Where the string "onChange" shows up in a line of the records, copy that line.

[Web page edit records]
Content starts
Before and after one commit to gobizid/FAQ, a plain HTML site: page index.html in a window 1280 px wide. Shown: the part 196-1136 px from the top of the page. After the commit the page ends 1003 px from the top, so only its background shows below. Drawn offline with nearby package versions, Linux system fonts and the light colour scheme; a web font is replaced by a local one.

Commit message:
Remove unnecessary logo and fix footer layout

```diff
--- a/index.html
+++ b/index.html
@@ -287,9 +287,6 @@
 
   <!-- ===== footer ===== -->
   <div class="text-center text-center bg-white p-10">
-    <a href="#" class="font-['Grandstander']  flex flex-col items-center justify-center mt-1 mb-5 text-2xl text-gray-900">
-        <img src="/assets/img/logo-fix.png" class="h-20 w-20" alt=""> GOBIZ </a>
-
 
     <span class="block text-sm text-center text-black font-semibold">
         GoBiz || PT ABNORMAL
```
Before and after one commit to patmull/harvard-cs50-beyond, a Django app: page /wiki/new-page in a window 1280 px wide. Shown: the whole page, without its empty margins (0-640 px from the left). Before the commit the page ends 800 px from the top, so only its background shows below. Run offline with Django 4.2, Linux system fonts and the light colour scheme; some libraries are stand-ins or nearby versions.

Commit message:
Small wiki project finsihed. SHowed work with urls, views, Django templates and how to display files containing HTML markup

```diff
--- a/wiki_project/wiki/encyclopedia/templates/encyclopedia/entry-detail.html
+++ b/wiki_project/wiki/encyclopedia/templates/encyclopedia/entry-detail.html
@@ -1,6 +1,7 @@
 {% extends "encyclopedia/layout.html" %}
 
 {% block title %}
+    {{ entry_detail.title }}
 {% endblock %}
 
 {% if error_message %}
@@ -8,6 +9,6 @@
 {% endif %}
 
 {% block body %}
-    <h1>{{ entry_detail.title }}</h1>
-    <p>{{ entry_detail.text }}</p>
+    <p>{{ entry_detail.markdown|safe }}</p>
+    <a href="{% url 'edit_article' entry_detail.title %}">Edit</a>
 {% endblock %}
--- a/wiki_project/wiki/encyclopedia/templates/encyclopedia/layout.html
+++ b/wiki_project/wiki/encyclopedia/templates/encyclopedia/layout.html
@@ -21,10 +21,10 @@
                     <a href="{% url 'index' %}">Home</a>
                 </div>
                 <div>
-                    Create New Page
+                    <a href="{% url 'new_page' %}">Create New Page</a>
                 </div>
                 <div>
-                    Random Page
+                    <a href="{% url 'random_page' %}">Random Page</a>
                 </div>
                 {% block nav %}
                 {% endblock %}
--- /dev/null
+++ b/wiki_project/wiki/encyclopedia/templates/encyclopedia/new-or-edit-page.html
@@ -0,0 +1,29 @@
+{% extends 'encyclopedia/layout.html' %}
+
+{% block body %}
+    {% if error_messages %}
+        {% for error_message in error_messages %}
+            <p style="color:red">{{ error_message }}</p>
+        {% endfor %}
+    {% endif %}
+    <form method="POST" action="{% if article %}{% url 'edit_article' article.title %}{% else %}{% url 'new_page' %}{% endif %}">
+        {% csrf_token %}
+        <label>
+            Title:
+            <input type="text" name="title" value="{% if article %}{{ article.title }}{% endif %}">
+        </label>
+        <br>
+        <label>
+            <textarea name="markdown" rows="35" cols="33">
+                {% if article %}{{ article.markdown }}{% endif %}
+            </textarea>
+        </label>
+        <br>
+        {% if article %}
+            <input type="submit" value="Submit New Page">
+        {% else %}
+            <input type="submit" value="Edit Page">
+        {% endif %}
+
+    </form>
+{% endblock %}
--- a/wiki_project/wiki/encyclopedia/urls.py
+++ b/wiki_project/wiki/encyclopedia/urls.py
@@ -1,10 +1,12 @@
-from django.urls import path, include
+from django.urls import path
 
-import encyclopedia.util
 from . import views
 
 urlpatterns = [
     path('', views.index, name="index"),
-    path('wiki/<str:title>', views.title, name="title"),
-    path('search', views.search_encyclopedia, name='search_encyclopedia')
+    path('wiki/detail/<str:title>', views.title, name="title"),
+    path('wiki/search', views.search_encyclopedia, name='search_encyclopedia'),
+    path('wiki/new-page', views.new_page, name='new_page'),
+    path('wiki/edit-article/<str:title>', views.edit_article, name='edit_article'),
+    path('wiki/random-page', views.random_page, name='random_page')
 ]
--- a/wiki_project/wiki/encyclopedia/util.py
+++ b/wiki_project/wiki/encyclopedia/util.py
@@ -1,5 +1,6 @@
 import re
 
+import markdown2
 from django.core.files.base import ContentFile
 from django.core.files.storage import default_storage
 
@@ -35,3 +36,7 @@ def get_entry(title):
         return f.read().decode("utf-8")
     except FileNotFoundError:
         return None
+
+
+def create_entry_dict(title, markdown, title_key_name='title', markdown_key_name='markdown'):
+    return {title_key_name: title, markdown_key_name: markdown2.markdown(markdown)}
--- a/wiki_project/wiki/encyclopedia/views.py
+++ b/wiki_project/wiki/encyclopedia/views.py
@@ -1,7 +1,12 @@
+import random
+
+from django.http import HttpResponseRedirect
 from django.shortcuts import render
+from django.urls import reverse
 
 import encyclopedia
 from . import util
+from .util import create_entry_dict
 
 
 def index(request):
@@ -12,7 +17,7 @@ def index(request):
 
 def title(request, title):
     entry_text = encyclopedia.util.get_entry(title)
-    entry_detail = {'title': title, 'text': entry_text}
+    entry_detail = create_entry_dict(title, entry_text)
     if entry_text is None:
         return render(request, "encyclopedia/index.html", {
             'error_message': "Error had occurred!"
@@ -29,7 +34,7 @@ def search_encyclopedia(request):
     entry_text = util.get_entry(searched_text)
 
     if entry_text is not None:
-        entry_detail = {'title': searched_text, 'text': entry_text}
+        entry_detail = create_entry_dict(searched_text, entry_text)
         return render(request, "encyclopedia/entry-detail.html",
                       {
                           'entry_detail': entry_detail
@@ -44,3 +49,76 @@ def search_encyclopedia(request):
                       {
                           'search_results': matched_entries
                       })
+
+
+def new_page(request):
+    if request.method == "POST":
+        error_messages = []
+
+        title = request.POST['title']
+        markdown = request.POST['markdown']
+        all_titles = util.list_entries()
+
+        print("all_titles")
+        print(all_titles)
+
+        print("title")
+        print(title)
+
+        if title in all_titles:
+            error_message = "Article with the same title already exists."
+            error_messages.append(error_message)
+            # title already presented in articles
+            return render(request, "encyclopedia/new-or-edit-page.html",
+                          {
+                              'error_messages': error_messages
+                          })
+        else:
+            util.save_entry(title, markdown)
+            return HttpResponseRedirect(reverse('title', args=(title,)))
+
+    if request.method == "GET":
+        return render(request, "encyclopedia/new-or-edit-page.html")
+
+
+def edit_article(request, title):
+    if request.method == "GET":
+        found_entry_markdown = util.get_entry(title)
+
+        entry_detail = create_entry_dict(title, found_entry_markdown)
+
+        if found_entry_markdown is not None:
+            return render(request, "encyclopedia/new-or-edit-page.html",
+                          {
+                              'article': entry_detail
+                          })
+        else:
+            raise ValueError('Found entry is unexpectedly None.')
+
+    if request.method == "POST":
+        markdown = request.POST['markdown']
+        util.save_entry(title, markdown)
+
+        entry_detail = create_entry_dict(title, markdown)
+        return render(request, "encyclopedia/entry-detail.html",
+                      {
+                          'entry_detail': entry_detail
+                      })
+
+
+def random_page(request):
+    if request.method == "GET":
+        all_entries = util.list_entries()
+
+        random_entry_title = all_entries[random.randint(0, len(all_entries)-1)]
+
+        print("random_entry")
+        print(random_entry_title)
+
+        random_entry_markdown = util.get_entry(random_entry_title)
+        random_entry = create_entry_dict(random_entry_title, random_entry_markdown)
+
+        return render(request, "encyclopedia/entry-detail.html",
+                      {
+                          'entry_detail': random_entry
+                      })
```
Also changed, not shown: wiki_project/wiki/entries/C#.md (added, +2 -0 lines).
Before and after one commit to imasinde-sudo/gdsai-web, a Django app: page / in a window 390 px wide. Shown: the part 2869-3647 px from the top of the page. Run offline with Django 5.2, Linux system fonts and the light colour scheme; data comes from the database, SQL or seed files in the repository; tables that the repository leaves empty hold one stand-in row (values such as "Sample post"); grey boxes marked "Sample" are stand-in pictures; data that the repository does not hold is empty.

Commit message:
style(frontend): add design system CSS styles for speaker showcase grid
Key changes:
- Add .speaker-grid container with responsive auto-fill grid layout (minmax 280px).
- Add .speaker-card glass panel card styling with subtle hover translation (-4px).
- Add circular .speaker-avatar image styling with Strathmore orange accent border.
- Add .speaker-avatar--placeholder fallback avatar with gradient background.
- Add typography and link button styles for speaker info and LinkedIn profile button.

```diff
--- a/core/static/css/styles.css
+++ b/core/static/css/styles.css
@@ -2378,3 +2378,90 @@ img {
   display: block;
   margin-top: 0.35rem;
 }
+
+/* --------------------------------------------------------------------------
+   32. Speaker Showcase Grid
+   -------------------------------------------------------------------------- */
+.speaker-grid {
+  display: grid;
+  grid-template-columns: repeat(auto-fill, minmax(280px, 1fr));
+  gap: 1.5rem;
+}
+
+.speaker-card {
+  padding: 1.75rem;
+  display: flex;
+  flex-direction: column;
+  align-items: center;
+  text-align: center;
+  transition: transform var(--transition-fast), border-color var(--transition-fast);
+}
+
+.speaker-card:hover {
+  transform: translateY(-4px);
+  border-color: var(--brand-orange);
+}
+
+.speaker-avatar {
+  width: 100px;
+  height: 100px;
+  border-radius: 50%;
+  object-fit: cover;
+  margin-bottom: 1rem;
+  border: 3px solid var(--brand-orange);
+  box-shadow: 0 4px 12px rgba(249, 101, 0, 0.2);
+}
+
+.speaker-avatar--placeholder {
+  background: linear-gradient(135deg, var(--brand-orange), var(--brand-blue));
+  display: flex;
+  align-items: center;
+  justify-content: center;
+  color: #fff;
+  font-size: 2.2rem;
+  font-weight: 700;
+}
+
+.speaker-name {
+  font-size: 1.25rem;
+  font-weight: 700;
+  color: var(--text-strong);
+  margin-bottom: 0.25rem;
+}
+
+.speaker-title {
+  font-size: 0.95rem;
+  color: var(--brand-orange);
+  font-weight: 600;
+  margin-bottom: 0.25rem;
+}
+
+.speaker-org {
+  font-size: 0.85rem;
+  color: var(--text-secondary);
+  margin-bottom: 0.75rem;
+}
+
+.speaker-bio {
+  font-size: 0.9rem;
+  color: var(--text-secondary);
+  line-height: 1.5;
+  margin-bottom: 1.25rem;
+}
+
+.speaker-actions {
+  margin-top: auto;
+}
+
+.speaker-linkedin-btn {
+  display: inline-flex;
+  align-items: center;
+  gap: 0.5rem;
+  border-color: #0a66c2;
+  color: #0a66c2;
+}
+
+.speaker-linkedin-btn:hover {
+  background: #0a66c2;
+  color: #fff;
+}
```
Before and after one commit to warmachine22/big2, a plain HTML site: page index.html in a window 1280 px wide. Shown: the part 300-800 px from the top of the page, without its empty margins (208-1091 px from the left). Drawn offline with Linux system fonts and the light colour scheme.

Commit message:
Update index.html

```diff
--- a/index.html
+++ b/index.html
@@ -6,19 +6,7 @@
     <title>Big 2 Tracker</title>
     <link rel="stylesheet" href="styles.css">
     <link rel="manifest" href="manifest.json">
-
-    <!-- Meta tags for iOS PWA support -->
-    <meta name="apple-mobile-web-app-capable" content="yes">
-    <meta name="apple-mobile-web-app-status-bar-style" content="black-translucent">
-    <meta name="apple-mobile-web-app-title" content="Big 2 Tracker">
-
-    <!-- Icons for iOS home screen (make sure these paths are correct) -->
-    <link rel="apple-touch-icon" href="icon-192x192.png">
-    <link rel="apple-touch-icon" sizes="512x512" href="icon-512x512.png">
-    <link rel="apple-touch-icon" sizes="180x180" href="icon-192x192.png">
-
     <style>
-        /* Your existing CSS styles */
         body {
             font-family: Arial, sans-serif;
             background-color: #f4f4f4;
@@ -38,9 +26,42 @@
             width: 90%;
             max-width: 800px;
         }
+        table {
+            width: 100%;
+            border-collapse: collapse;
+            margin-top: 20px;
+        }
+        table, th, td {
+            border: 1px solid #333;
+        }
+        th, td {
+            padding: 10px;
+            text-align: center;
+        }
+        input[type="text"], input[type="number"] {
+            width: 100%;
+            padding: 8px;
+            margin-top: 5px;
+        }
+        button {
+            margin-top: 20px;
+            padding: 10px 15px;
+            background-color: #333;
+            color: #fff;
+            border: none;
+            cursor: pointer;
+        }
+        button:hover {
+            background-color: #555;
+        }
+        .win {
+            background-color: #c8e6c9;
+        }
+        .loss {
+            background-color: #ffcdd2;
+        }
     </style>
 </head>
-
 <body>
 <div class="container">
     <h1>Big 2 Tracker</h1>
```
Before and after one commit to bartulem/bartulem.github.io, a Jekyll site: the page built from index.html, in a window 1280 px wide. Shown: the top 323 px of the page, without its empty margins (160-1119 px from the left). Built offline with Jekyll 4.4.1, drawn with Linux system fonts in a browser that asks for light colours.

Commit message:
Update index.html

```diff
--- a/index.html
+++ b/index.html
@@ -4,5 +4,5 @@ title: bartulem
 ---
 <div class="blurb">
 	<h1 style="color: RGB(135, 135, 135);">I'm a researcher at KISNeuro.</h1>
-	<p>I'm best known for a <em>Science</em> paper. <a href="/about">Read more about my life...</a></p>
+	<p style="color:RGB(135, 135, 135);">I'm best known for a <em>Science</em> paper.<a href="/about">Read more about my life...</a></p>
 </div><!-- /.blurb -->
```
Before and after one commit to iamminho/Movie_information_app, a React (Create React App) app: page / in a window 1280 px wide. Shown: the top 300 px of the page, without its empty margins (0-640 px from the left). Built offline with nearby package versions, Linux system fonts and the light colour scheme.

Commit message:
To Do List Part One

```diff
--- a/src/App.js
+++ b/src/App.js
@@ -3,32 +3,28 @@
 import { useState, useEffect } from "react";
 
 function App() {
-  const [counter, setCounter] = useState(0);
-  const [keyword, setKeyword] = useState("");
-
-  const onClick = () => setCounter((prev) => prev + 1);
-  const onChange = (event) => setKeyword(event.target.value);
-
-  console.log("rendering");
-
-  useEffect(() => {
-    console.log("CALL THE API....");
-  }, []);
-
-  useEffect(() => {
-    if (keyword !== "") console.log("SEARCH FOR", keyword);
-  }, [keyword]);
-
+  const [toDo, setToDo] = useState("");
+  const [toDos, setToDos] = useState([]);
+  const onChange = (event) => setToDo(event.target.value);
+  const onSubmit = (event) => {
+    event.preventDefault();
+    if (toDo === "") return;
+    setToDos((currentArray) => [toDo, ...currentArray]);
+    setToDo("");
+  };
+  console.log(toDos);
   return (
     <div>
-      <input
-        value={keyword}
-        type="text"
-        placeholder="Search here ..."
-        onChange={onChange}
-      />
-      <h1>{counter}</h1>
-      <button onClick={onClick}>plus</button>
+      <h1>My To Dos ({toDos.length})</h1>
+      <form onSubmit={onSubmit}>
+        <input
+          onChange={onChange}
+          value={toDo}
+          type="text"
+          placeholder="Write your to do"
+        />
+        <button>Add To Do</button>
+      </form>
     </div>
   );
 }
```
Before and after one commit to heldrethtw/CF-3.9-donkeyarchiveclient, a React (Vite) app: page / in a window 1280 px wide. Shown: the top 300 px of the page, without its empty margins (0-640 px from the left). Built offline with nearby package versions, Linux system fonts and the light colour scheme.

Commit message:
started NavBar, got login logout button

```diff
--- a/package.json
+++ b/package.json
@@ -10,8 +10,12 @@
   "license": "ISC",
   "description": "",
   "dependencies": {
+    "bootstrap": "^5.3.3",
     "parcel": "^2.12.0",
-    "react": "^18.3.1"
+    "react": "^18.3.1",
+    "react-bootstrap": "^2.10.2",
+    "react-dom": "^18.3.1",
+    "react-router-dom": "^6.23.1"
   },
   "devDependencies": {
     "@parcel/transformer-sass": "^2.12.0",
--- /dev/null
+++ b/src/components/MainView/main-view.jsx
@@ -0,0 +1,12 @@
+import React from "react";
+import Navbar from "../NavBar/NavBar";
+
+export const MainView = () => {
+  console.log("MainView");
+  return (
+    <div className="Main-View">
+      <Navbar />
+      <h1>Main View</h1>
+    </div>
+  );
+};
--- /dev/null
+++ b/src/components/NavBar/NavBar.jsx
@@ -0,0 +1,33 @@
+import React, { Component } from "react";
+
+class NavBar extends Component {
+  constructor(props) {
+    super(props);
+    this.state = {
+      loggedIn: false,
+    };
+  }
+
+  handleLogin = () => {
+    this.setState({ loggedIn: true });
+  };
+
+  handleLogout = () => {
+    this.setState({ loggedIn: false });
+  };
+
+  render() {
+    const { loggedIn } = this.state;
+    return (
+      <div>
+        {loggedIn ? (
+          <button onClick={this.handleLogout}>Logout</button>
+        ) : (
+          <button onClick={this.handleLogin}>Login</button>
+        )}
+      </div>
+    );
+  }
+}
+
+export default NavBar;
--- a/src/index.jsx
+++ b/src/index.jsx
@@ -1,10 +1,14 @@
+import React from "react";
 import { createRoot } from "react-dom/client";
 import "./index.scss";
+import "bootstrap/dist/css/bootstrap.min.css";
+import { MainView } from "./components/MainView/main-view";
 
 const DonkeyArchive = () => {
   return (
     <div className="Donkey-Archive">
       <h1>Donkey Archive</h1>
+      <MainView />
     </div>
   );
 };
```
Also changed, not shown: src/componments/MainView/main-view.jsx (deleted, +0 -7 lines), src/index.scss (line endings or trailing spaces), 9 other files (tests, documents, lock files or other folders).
Content ends
- Result:
-  const onChange = (event) => setKeyword(event.target.value);
+  const onChange = (event) => setToDo(event.target.value);
-        onChange={onChange}
+          onChange={onChange}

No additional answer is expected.